The day started with a session on informal science communication, where we heard from a range of talented people who communicate and engage broad and unconventional audiences with science through dance, comedy, film, youth groups and comics. It was inspiring to hear the love they had for their jobs and how they have carved their niche to find a unique selling point. Top tip: Try out an activity on the intended audience, be creative, work respectfully to each other’s strengths and don’t give up!

The second session was on more formal interactions, such as those contributing to science communication in universities, institutions/societies, museums and science centres. Anna Starkey – Creative Director at ‘We the Curious’ science centre in Bristol - gave a great talk about engaging everyone’s natural curiosity, allowing for more conversations like the one that was written on a question wall at We the Curious: “Do crabs think people walk sideways?” someone had responded “of course”.

We heard about inclusive sessions happening at the Science Museum, for instance: LGBT Lates, quieter sessions for those on the autistic spectrum or adapted sessions for those that are visually impaired. Top tips: Reach and impact are very different, think outside of the box and always think of inclusivity.

The day closed with talks on the topic of why do science communication? We heard from PhD students and the skills they developed through science communication and in one case how useful this was for a next career move. We also had a chance to think about science communication in terms of journalism, policy and public attitudes to science.

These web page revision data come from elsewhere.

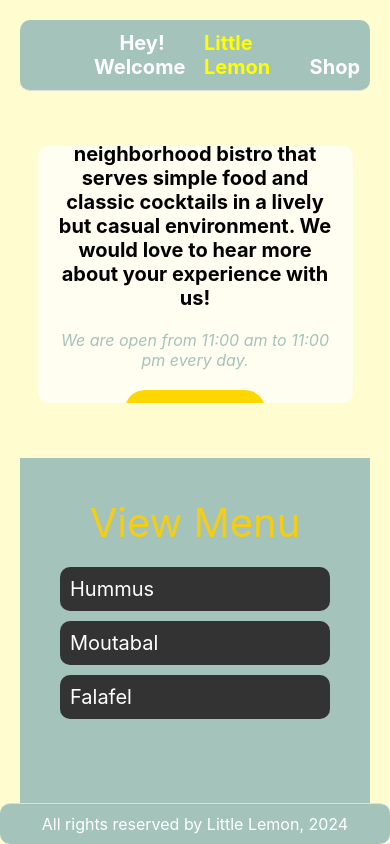
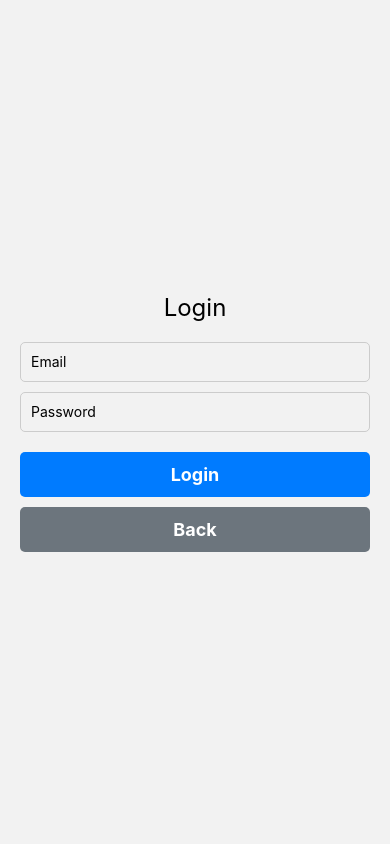
Before and after one commit to talha1230/Little_Lemon, a React Native app: screen /Login in a window 390 px wide. Built offline with nearby package versions, Linux system fonts and the light colour scheme.

Commit message:
Add Firestore and Firebase dependencies, implement login functionality

```diff
--- a/App.js
+++ b/App.js
@@ -1,18 +1,39 @@
+// App.js
+
 import * as React from 'react';
 import { View, StyleSheet } from 'react-native';
+import { NavigationContainer } from '@react-navigation/native';
+import { createStackNavigator } from '@react-navigation/stack';
 
 import LittleLemonHeader from './components/LittleLemonHeader';
 import LittleLemonFooter from './components/LittleLemonFooter';
 import Welcome from './components/Welcome';
 import MenuItems from './components/MenuItems';
+import Login from './components/Auth/Login';
+
+const Stack = createStackNavigator();
 
 export default function App() {
+  return (
+    <NavigationContainer>
+      <Stack.Navigator>
+        <Stack.Screen name="Main" component={MainScreen} />
+        <Stack.Screen
+          name="Login"
+          component={Login}
+          options={{ headerShown: false, gestureEnabled: false }}
+        />
+      </Stack.Navigator>
+    </NavigationContainer>
+  );
+}
+
+function MainScreen() {
   return (
     <View style={styles.container}>
       <LittleLemonHeader />
       <Welcome />
       <MenuItems />
-
       <LittleLemonFooter />
     </View>
   );
--- /dev/null
+++ b/FirebaseConfigs.ts
@@ -0,0 +1,27 @@
+import { initializeApp } from 'firebase/app';
+import 'firebase/auth';
+import 'firebase/firestore';
+import { getAnalytics } from 'firebase/analytics';
+import { getFirestore } from 'firebase/firestore';
+import { getAuth } from 'firebase/auth';
+
+// Your Firebase configuration
+const firebaseConfig = {
+  apiKey: "YOUR_API_KEY",
+  authDomain: "YOUR_AUTH_DOMAIN",
+  projectId: "YOUR_PROJECT_ID",
+  storageBucket: "YOUR_STORAGE_BUCKET",
+  messagingSenderId: "YOUR_MESSAGING_SENDER_ID",
+  appId: "YOUR_APP_ID",
+  measurementId: "YOUR_MEASUREMENT_ID"
+};
+
+// Initialize Firebase
+const app = initializeApp(firebaseConfig);
+const analytics = getAnalytics(app);
+
+// Export authentication and firestore instances
+export const auth = getAuth(app);
+export const db = getFirestore(app);
+
+export { app, analytics };
--- /dev/null
+++ b/components/Auth/Login.js
@@ -0,0 +1,109 @@
+import React, { useState } from 'react';
+import { View, Text, TextInput, TouchableOpacity, StyleSheet } from 'react-native';
+import { auth } from 'C:/Users/Talha PC/FirstProject/FirebaseConfigs.ts'; // Import the auth instance from your Firebase setup file
+
+const Login = ({ navigation }) => {
+  const [email, setEmail] = useState('');
+  const [password, setPassword] = useState('');
+  const [loading, setLoading] = useState(false);
+
+  const handleLogin = () => {
+    setLoading(true);
+    auth.signInWithEmailAndPassword(email, password)
+      .then((userCredential) => {
+        // Signed in
+        const user = userCredential.user;
+        console.log('User logged in:', user.uid);
+        // Navigate to the next screen or perform any other action
+      })
+      .catch((error) => {
+        const errorMessage = error.message;
+        console.error('Login error:', errorMessage);
+        // Handle login errors
+      })
+      .finally(() => {
+        setLoading(false);
+      });
+  };
+
+  return (
+    <View style={styles.container}>
+      <Text style={styles.title}>Login</Text>
+      <TextInput
+        style={styles.input}
+        placeholder="Email"
+        onChangeText={setEmail}
+        value={email}
+        autoCapitalize="none"
+        keyboardType="email-address"
+      />
+      <TextInput
+        style={styles.input}
+        placeholder="Password"
+        onChangeText={setPassword}
+        value={password}
+        secureTextEntry
+      />
+      <TouchableOpacity
+        style={styles.loginButton}
+        onPress={handleLogin}
+        disabled={loading}
+      >
+        <Text style={styles.buttonText}>{loading ? 'Logging in...' : 'Login'}</Text>
+      </TouchableOpacity>
+      <TouchableOpacity
+        style={styles.backButton}
+        onPress={() => navigation.goBack()}
+        disabled={loading}
+      >
+        <Text style={styles.buttonText}>Back</Text>
+      </TouchableOpacity>
+    </View>
+  );
+};
+
+
+const styles = StyleSheet.create({
+  container: {
+    flex: 1,
+    justifyContent: 'center',
+    alignItems: 'center',
+    padding: 20,
+  },
+  title: {
+    fontSize: 24,
+    marginBottom: 20,
+  },
+  input: {
+    width: '100%',
+    height: 40,
+    borderWidth: 1,
+    borderColor: '#ccc',
+    borderRadius: 5,
+    marginBottom: 10,
+    padding: 10,
+  },
+  loginButton: {
+    width: '100%',
+    backgroundColor: '#007bff',
+    paddingVertical: 12,
+    borderRadius: 5,
+    alignItems: 'center',
+    marginTop: 10,
+  },
+  backButton: {
+    width: '100%',
+    backgroundColor: '#6c757d',
+    paddingVertical: 12,
+    borderRadius: 5,
+    alignItems: 'center',
+    marginTop: 10,
+  },
+  buttonText: {
+    color: '#fff',
+    fontSize: 18,
+    fontWeight: 'bold',
+  },
+});
+
+export default Login;
--- a/components/LittleLemonHeader.js
+++ b/components/LittleLemonHeader.js
@@ -1,7 +1,14 @@
 import * as React from 'react';
-import { Text, View, StyleSheet, Image } from 'react-native';
+import { View, Text, StyleSheet, Image, TouchableOpacity } from 'react-native';
+import { useNavigation } from '@react-navigation/native';
 
 export default function LittleLemonHeader() {
+  const navigation = useNavigation();
+
+  const handleLoginPress = () => {
+    navigation.navigate('Login');
+  };
+
   return (
     <View style={styles.headerContainer}>
       <Image
@@ -13,6 +20,9 @@ export default function LittleLemonHeader() {
         <Text style={[styles.boldText, { color: 'yellow' }]}>Little Lemon </Text>
         <Text style={styles.headerText}> Shop</Text>
       </View>
+      <TouchableOpacity onPress={handleLoginPress}>
+        <Text style={styles.loginButton}>Login</Text>
+      </TouchableOpacity>
     </View>
   );
 }
@@ -24,7 +34,7 @@ const styles = StyleSheet.create({
     borderBottomWidth: 1,
     borderBottomColor: '#ddd',
     borderRadius: 10,
-    flexDirection: 'row', // layout logo and text in one line
+    flexDirection: 'row', // layout logo, text, and button in one line
     alignItems: 'center', // center items vertically
     justifyContent: 'space-between', // distribute items evenly
   },
@@ -49,7 +59,10 @@ const styles = StyleSheet.create({
     height: 50, // or the size you want
     resizeMode: 'contain', // to maintain the aspect ratio of the logo
   },
-  buttonContainer: {
-    // Add any styles you want for your button container
+  loginButton: {
+    color: '#fff',
+    fontSize: 16,
+    fontWeight: 'bold',
+    marginRight: 10,
   },
 });
--- /dev/null
+++ b/tsconfig.json
@@ -0,0 +1,4 @@
+{
+  "compilerOptions": {},
+  "extends": "expo/tsconfig.base"
+}
```
Also changed, not shown: metro.config.js (added, +7 -0 lines), package.json (+12 -2 lines), 1 other file (tests, documents, lock files or other folders).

One of the speakers, Hana Ayoob, was particularly captivating in her passion for equality in STEM and in answer to the why do scicomm: “I do what I do because I love it”, this was certainly the feeling I had from everyone I met.

The definition of science communication is: "successful dissemination of knowledge to a wide range of audiences including non-scientists" but now I know it goes far beyond this, it is about storytelling, curiosity, social inclusion and much more.

I left with a few additions to my reading list - the comic book series ‘Surgeon X’ and a podcast called ‘Why Aren’t You A Doctor Yet?’ - and feeling empowered to consider what I have in my own creative toolbox to improve my science communication. I have a renewed sense of the power of good science communication and how it can be used to break down societal barriers and have maximum reach.